1. The central message of the book is that uncertainty is much more widespread than we realise, so even an investor who buys a high-quality stock can be speculating.
2. PE is almost irrelevant for making investment decisions. Dividend yield is even less important.
3. 12 rules that investors should follow (importance of holding at least 10 stocks, no more than 25% in each stock, avoid mechanical formulas, be quick to take losses / reluctant to take profits).
4. A weak economy does not mean a weak stock performance, although increasing bond exposure after a long period of economic growth and rising bond yields is advisable.

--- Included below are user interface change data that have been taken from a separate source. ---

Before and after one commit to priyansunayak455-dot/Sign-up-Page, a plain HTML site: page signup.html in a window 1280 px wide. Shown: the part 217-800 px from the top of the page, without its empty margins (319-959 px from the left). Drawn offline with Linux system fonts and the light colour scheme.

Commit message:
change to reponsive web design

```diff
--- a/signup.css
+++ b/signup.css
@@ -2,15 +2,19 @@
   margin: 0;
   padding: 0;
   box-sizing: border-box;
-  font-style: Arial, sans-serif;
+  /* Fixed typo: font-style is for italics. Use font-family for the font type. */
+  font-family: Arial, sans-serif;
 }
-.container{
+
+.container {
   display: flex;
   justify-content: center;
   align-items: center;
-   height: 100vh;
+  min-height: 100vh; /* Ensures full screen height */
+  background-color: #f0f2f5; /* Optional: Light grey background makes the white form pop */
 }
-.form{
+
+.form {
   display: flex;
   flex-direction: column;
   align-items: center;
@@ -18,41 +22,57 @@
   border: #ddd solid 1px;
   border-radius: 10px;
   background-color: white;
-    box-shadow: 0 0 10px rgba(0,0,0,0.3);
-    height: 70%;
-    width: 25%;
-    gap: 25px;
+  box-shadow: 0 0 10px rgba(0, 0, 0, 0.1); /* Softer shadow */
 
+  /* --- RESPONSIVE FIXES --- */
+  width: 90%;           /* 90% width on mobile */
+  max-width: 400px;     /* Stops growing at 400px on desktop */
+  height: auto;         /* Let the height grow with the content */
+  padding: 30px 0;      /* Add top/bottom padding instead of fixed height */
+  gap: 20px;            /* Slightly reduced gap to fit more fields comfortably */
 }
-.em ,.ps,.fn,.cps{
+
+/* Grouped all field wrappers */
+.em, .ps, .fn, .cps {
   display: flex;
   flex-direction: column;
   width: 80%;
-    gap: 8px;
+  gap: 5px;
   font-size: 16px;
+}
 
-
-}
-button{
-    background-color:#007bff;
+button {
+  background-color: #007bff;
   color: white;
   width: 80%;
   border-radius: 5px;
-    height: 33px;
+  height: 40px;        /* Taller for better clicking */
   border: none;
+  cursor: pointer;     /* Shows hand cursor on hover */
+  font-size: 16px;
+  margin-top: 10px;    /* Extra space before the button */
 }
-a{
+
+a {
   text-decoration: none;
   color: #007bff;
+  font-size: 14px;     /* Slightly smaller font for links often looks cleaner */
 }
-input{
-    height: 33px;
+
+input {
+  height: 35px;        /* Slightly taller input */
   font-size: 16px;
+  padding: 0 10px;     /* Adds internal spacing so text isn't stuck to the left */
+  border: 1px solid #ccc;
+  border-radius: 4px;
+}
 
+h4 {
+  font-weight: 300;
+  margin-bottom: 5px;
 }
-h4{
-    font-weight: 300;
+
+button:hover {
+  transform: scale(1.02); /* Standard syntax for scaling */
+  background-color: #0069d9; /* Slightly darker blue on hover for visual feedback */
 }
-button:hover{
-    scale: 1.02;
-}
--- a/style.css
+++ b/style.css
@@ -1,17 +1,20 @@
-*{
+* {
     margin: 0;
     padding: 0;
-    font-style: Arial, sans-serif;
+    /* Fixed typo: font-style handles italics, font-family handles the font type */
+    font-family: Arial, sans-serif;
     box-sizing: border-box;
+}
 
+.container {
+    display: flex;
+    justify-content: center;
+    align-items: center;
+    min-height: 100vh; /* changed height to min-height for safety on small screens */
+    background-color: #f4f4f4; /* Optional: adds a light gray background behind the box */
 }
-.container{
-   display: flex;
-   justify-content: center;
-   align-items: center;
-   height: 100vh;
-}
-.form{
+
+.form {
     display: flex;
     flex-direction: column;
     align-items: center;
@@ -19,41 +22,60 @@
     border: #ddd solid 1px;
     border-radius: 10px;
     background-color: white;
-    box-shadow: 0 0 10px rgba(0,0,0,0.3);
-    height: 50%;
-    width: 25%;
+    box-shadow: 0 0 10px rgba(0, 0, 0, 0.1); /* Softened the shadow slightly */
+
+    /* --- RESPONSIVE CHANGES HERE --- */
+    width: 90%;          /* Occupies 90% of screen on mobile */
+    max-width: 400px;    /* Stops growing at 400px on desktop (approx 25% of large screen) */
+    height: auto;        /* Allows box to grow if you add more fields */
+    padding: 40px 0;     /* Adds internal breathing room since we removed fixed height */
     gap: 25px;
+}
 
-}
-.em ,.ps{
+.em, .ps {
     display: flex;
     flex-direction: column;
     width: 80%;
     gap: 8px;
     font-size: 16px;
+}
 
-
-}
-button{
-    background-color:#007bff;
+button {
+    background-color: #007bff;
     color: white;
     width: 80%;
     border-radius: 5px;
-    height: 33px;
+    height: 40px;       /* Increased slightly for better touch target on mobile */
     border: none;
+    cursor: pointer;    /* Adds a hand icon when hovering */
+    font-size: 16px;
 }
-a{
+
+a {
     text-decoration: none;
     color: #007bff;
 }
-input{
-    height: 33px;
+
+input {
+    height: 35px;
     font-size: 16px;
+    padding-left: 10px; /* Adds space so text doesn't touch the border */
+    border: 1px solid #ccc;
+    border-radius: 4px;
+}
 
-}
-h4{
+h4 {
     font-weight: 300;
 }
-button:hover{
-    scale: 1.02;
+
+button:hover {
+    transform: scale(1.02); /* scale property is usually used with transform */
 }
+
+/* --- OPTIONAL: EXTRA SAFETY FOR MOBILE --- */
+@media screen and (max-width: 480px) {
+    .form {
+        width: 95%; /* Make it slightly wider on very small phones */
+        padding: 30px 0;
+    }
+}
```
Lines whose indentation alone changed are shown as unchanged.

5. Management has much more power in making decisions despite shareholders formally owning a company (and voting on management). This is why a company with great management is much better than an average one (as a shareholder you have much less power to change management or impact their decisions).
6. One other interesting concept is that within a broad market trend (e.g. a bull market) there could be many other sub-segments some of which can be in a crisis (prosperity and depression may co-exist side by side).
The book has a good review of accounting for investors and key financial ratios, but anyone who has read 'Security Analysis' by B.Graham or more modern books on this subject, will not find anything new there.